The event was so crowded….
…I had a hard time hearing the presenter and getting a seat.
You want an event that is full, but not too full. Make sure the space can comfortably hold the attendees. Have a reserved table in the back for last minute arrivals and make sure the sound system rental can adequately accommodate the crowd.
Before you sign up with the event venue, have the group sales professional provide you with a computerized layout of the tables, seating and stage in the rooms you will be utilizing.
Speaker Related Comments
I had to leave before the event end….
…I had a better offer.
If you want attendees to stick around until the end of your conference, you need to jam your agenda full of good speakers right until the bitter end. And you need to market those speakers effectively. Otherwise, people will cascade out of your event’s last session in droves. Many planners are now saving their best keynote presenter for last.
The presenter was a subject matter expert…
…He was as boring as all get out.
You want presenters that are good and very knowledgeable about their subject. They are going to bring a new prospective about something the audience cares about. However, if they are dry and boring, no one will listen. People will interact with their cell phones or pretend they are taking notes on their tablet.
Make sure all presenters are interactive and engaging. Go see them in person and if that is not possible, watch several YouTube videos. Get referrals from other event managers and extensively interview all presenters.
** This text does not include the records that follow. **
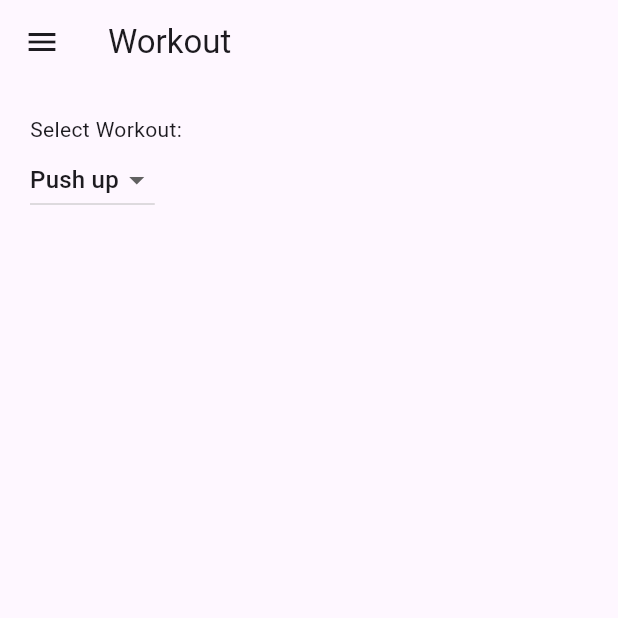
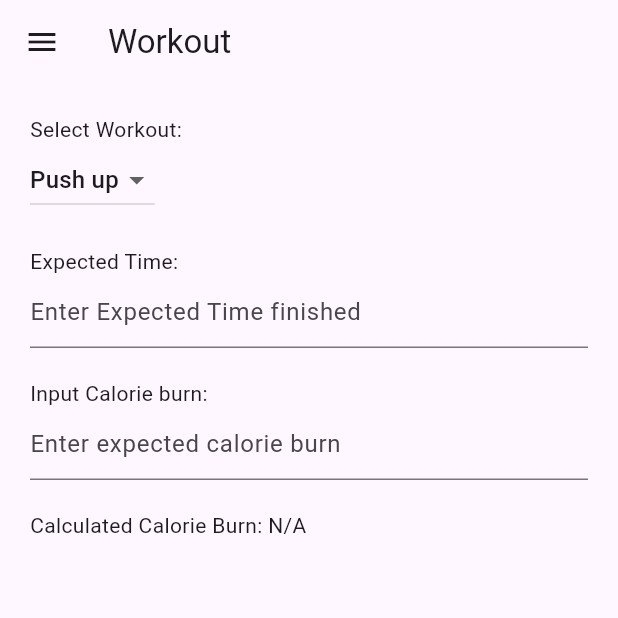
Before and after one commit to bananaNuggets75/personal-trainer-app, a Flutter app: the WorkoutPage screen opened by its route, on a phone screen of 412 x 824 dp, the top half of it. Run offline on Flutter 3.47's test engine with Material 3 defaults, Android fonts, the phone set to English and light mode, and no system bars.

Commit message:
time and calorie burn for workout

```diff
--- a/personalTrainerApp/personal_trainer_app/lib/workout_page.dart
+++ b/personalTrainerApp/personal_trainer_app/lib/workout_page.dart
@@ -7,6 +7,15 @@
 
 class _WorkoutPageState extends State<WorkoutPage> {
   String selectedWorkout = 'Push up';
+  double? expectedTime;
+  double? calorieBurn;
+
+  // Hypothetical calorie burn rates per minute for each workout
+  Map<String, double> calorieBurnRates = {
+    'Push up': 8.0,
+    'Squat': 6.0,
+    'Pull up': 10.0,
+  };
 
   @override
   Widget build(BuildContext context) {
@@ -26,8 +35,9 @@
       ),
       body: Padding(
         padding: const EdgeInsets.all(20.0),
-          child:
-              Column(crossAxisAlignment: CrossAxisAlignment.start, children: [
+        child: Column(
+          crossAxisAlignment: CrossAxisAlignment.start,
+          children: [
             Text('Select Workout:'),
             DropdownButton<String>(
               value: selectedWorkout,
@@ -49,7 +59,48 @@
                 }
               },
             ),
-          ]),
-        ));
+            SizedBox(height: 20),
+            Text('Expected Time:'),
+            TextFormField(
+              keyboardType: TextInputType.number,
+              decoration: InputDecoration(
+                hintText: 'Enter Expected Time finished',
+              ),
+              onChanged: (value) {
+                setState(() {
+                  expectedTime = double.tryParse(value);
+                  // Recalculate calorie burn when expected time changes
+                  if (expectedTime != null) {
+                    calculateCalorieBurn();
+                  }
+                });
+              },
+            ),
+            SizedBox(height: 20),
+            Text('Input Calorie burn:'),
+            TextFormField(
+              decoration: InputDecoration(
+                hintText: 'Enter expected calorie burn',
+              ),
+              onChanged: (value) {
+                setState(() {
+                  calorieBurn = double.tryParse(value);
+                });
+              },
+            ),
+            SizedBox(height: 20),
+            Text('Calculated Calorie Burn: ${calorieBurn ?? "N/A"}'),
+          ],
+        ),
+      ),
+    );
+  }
+
+  void calculateCalorieBurn() {
+    if (expectedTime != null && calorieBurnRates.containsKey(selectedWorkout)) {
+      setState(() {
+        calorieBurn = expectedTime! * calorieBurnRates[selectedWorkout]!;
+      });
     }
   }
+}
```
Lines whose indentation alone changed are shown as unchanged.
Technology Related Comments
The Wi-Fi was patchy…
…I thought the Wi-Fi sucked.
Nothing brings an attendee back to their hotel room or office faster than bad bandwidth. They might not complain to you; they will just disappear.
Go over the requirements needed for your meeting with the event venue IT staff. Be sure you understand how your speakers and exhibitors will be using the Wi-Fi. If you don’t know for sure how much Wi-Fi you need, use an online tool that will provide an estimate of bandwidth needed for your meeting.
In addition, you may wish to use Wi-Fi hotspot rentals if the venue’s access points are too weak to give off a good signal or if there are Wi-Fi dead zones.
I was confused about where to go…
…The signage could have been better.
In a large convention space in a strange city, attendees can get frustrated and confused quickly. In addition, if there is not adequate signage outside the door, they may not be sure they are going into the right session.
All of this can be solved with strategically placed digital signage around the venue.
The app wasn’t working…
…I didn’t understand how to use it.
You went paperless for a lot of reasons and loaded everything on a mobile app. However, if the attendees don’t find the app useful and easy to use, they won’t use it at all. In addition, some attendees may feel uncomfortable with technology and even if you provide iPad rentals for them, they may not know how to navigate the hardware or the app.
Test your app before purchasing it. Get together a focus group of technology challenged attendees and ask them to test it for a few hours or days. You may wish to test a few apps at a time and choose the best app for your conference.
Hartford Technology Rental is Here to Help
We can put some of the best and most creative minds in the business to work on your event and come up with great solutions. Give one of our technical sales representatives a call at 888-520-5667 or contact us online to learn more about ways we can help!